In one paragraph, the text of the new American resolution says that the council “determines that under current circumstances a major ground offensive into Rafah would result in further harm to civilians and their further displacement including potentially into neighboring countries, which would have serious implications for regional peace and security, and therefore underscores that such a major ground offensive should not proceed under current circumstances.”

In addition to the paragraph about Rafah, the American-proposed resolution is admonishing Israel not to create a buffer zone inside Gaza. Such a narrow zone, as wide as two miles, is seen by many Israelis as a future protection against infiltration from Gaza.

Perhaps, as Robert Satloff argues, the resolution isn’t intended to forestall an IDF operation in Rafah, but only—consistent with prior statements from the Biden administration—to demand that Israel come up with a plan to move civilians out of harms way before advancing on the city.

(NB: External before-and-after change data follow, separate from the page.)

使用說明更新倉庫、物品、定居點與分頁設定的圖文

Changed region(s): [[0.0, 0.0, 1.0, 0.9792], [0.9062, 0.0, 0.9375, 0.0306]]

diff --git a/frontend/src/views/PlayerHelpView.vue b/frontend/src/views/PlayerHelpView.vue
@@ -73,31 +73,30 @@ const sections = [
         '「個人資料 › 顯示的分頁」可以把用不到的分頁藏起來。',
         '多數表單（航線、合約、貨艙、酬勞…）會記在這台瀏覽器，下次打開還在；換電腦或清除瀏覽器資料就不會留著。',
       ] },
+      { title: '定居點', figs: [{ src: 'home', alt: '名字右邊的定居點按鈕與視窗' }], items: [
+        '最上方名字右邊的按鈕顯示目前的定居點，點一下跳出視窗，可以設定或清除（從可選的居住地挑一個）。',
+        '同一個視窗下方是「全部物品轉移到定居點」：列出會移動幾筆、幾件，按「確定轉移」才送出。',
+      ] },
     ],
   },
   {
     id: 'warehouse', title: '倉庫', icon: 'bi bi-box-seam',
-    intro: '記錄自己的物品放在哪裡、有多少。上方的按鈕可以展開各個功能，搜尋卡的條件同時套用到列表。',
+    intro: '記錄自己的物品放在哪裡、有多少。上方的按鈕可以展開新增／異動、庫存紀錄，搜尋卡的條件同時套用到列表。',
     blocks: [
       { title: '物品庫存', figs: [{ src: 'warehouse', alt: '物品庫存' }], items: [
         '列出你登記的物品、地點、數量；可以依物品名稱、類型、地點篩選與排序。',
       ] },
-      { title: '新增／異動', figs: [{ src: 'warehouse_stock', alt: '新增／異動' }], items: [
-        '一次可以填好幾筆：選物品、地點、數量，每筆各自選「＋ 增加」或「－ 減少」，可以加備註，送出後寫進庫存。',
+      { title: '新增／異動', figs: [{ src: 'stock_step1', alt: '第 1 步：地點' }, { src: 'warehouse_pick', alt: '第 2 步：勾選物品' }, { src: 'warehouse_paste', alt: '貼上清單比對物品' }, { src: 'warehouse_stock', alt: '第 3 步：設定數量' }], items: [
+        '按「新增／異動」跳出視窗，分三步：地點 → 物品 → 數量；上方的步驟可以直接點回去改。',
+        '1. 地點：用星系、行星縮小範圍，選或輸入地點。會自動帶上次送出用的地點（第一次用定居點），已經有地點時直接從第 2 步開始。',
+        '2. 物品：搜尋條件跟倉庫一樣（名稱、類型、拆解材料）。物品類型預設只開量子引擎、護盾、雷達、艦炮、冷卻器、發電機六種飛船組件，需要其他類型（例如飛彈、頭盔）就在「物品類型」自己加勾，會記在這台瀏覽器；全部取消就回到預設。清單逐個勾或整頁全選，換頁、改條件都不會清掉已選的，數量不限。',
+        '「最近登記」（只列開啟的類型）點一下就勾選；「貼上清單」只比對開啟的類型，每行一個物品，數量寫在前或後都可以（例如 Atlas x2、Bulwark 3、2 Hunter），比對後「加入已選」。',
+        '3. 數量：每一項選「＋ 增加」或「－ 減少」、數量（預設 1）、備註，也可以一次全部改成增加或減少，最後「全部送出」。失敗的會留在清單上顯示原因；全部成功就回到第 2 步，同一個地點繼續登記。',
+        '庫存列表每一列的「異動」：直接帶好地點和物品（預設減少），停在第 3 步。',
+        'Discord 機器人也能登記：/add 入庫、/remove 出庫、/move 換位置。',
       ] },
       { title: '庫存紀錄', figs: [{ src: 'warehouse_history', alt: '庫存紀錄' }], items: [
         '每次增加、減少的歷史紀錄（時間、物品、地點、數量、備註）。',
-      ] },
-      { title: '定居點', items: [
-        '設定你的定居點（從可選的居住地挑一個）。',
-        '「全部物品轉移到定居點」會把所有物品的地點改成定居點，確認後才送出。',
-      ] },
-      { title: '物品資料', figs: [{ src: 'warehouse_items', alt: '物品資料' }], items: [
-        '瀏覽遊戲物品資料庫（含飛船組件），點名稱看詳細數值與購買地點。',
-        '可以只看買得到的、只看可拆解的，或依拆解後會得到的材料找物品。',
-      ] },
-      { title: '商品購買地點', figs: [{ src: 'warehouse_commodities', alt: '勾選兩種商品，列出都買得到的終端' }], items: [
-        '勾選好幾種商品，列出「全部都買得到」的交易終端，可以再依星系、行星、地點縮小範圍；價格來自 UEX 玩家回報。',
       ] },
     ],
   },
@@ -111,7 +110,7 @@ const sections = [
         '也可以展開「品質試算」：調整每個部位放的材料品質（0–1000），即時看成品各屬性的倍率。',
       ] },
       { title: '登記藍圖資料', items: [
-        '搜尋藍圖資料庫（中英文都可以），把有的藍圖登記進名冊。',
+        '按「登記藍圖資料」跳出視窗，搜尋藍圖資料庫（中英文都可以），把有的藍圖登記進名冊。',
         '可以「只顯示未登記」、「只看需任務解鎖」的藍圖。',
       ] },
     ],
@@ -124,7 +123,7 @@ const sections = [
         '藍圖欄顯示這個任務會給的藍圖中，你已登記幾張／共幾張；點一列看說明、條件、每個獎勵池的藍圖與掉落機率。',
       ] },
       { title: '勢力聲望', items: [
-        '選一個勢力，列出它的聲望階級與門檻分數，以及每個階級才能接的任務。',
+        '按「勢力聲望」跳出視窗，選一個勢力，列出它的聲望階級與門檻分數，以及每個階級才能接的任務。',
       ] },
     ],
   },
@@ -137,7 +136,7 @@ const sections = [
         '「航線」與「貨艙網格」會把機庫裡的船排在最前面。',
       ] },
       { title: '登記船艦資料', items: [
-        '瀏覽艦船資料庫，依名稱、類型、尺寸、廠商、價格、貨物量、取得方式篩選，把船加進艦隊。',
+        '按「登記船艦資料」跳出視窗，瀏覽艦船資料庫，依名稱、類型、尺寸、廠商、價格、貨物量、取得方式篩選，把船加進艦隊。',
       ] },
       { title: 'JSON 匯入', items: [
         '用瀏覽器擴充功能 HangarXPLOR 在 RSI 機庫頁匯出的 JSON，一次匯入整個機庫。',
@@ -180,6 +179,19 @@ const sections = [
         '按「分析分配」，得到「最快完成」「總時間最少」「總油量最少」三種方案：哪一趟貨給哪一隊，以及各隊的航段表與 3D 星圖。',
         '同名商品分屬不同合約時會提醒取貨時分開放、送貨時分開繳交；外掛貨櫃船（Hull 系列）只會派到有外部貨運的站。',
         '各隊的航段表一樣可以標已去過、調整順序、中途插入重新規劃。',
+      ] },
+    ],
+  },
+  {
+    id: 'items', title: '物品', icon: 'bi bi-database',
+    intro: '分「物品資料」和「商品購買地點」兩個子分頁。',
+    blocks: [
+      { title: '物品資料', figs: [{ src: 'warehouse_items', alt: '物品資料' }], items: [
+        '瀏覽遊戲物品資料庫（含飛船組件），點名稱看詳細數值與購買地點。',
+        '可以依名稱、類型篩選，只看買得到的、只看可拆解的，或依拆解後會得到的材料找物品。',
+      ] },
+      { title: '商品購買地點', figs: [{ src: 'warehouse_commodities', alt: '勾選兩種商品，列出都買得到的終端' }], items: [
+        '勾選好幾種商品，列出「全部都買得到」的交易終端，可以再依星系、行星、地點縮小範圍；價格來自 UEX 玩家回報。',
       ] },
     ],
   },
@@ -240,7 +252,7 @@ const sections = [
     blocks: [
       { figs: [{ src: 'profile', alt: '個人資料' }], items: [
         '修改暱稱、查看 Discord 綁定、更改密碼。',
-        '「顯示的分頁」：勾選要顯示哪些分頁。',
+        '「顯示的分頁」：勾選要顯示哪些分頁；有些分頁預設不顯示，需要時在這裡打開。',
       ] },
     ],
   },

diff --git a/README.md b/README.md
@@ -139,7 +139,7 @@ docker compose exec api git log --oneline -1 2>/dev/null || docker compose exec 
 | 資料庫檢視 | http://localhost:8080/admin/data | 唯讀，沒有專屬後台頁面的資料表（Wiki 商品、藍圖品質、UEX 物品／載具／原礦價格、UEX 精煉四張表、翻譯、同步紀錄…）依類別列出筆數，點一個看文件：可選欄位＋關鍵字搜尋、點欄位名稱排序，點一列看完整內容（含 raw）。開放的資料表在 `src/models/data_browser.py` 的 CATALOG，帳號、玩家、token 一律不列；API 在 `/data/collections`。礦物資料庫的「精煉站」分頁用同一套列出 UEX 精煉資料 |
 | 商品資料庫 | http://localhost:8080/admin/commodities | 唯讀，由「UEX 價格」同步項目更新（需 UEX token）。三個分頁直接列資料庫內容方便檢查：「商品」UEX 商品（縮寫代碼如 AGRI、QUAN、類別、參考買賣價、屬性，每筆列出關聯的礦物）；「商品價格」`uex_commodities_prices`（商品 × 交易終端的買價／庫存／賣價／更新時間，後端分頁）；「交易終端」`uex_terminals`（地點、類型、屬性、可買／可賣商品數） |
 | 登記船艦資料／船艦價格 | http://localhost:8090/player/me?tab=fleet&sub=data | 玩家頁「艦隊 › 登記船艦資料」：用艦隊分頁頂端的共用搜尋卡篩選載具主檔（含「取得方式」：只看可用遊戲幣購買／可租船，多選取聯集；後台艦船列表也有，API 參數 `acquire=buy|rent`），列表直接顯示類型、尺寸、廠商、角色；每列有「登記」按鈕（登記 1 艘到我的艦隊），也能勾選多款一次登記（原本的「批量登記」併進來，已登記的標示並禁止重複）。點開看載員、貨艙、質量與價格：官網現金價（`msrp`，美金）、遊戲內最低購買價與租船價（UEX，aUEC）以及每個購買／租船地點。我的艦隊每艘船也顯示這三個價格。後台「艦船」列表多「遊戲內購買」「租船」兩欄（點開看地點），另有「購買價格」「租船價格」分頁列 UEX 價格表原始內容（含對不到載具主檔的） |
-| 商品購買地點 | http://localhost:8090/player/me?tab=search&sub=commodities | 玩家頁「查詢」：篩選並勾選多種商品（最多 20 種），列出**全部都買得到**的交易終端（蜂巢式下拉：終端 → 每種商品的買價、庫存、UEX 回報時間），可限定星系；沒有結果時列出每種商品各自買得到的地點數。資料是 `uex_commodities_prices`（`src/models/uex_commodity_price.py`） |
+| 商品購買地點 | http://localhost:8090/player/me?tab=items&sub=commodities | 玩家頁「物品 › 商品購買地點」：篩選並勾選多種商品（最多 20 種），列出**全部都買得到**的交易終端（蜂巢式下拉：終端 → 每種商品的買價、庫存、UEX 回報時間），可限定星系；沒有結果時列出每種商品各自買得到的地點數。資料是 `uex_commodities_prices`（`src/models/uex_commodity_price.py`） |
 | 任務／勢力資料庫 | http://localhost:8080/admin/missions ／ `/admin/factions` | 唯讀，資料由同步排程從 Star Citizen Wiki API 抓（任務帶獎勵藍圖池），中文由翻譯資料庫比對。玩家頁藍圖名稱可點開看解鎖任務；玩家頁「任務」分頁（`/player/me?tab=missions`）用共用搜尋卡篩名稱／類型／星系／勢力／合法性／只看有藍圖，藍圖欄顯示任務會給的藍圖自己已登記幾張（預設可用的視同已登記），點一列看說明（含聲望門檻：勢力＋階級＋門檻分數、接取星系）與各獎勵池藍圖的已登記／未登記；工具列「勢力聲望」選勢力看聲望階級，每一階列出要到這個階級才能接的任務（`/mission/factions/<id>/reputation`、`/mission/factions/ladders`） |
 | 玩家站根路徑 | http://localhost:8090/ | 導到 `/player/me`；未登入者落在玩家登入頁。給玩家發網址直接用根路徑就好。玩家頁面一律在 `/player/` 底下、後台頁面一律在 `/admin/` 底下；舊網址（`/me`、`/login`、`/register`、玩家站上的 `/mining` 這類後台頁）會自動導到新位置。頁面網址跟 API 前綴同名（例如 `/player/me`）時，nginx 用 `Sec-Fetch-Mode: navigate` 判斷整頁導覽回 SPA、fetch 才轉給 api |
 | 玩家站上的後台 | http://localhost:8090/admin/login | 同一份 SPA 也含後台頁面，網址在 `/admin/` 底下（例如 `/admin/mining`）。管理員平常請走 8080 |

If that is so, the resolution wouldn’t change much if passed. But why is the U.S. proposing an alternative ceasefire resolution at all? Strategically, Washington has nothing to gain from stopping Israel, its ally, from achieving a complete victory over Hamas. Why not instead pass a resolution condemning Hamas (something the Security Council has not done), calling for the release of hostages, and demanding that Qatar and Iran stop providing the group with arms and funds? Better yet, demand that these two countries—along with Turkey, Syria, and Lebanon—arrest Hamas leaders on their territory.

Surely Russia would veto such a resolution, but still, why not go on the offensive, rather than trying to come up with another UN resolution aimed at restraining Israel?

Read more at New York Sun

More about: Gaza War 2023, U.S.-Israel relationship, United Nations